What needs to be done> Extract the lines that carry the string "output" from the listing.
---- Given data
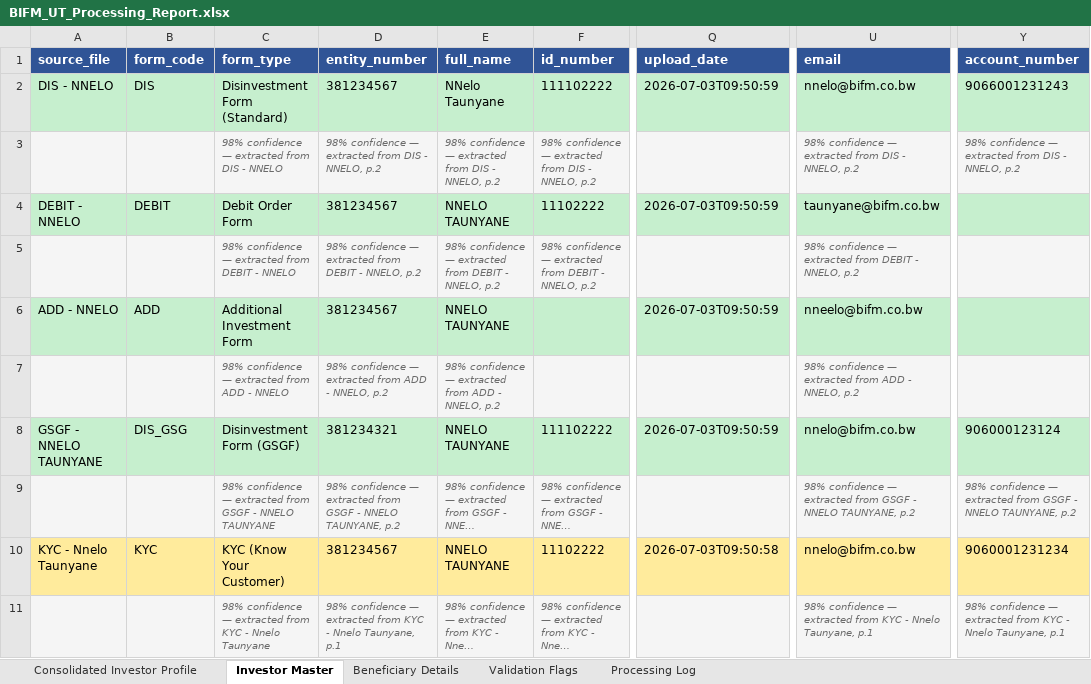
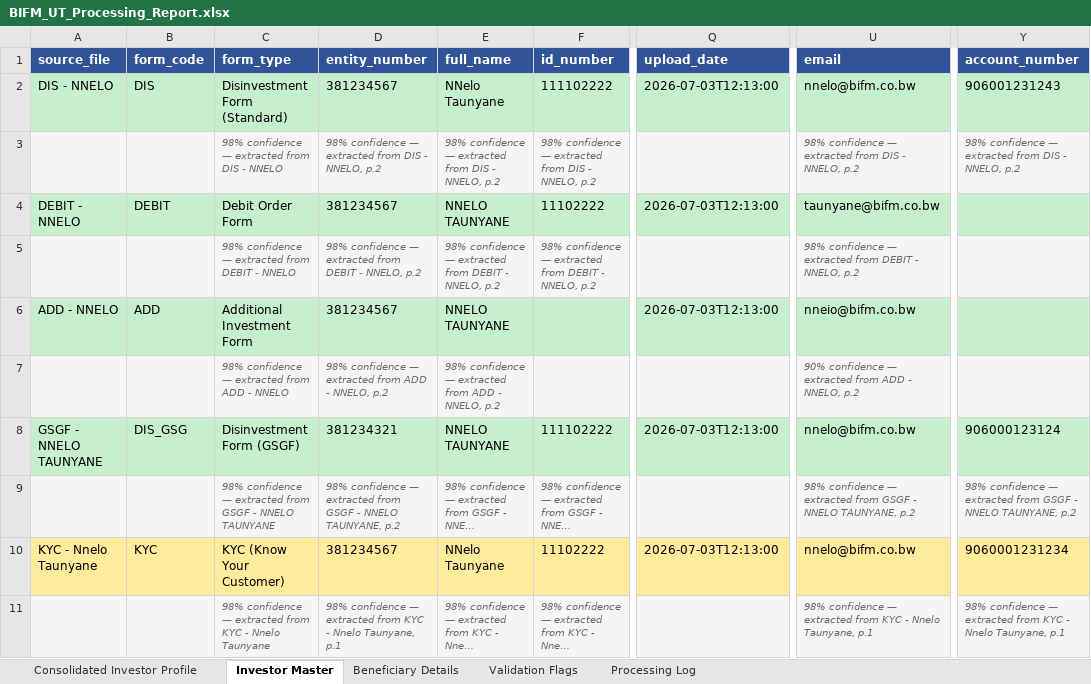
Before and after one commit to Dhruva-png/BIFMPoC, an Excel workbook: output/BIFM_UT_Processing_Report.xlsx, sheet Investor Master, drawn as a sheet; only a part is shown, gaps mark what is left out; long unchanged cells end in …; values as stored, in another font and other column widths than the file's, no borders; the diff names each change by its address in the sheet, - before the commit and + after, or states it on an @@ line.

```diff
--- a/output/BIFM_UT_Processing_Report.xlsx (sheet Investor Master)
+++ b/output/BIFM_UT_Processing_Report.xlsx (sheet Investor Master)
-Q2 (upload_date): 2026-07-03T09:50:59
+Q2 (upload_date): 2026-07-03T12:13:00
-Y2 (account_number): 9066001231243
+Y2 (account_number): 906001231243
-Q4 (upload_date): 2026-07-03T09:50:59
+Q4 (upload_date): 2026-07-03T12:13:00
-Q6 (upload_date): 2026-07-03T09:50:59
+Q6 (upload_date): 2026-07-03T12:13:00
-U6 (email): nneelo@bifm.co.bw
+U6 (email): nneio@bifm.co.bw
-U7 (email): 98% confidence —…
+U7 (email): 90% confidence —…
-Q8 (upload_date): 2026-07-03T09:50:59
+Q8 (upload_date): 2026-07-03T12:13:00
-E10 (full_name): NNELO TAUNYANE
+E10 (full_name): NNelo Taunyane
-Q10 (upload_date): 2026-07-03T09:50:58
+Q10 (upload_date): 2026-07-03T12:13:00
```
Also changed, not shown: sheet Processing Log, sheet Consolidated Investor Profile, sheet Validation Flags, 8 other files.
--------
Final answer>
Before and after one commit to Dhruva-png/BIFMPoC, an Excel workbook: output/BIFM_UT_Processing_Report.xlsx, sheet Investor Master, drawn as a sheet; only a part is shown, gaps mark what is left out; long unchanged cells end in …; values as stored, in another font and other column widths than the file's, no borders; the diff names each change by its address in the sheet, - before the commit and + after, or states it on an @@ line.
--- a/output/BIFM_UT_Processing_Report.xlsx (sheet Investor Master)
+++ b/output/BIFM_UT_Processing_Report.xlsx (sheet Investor Master)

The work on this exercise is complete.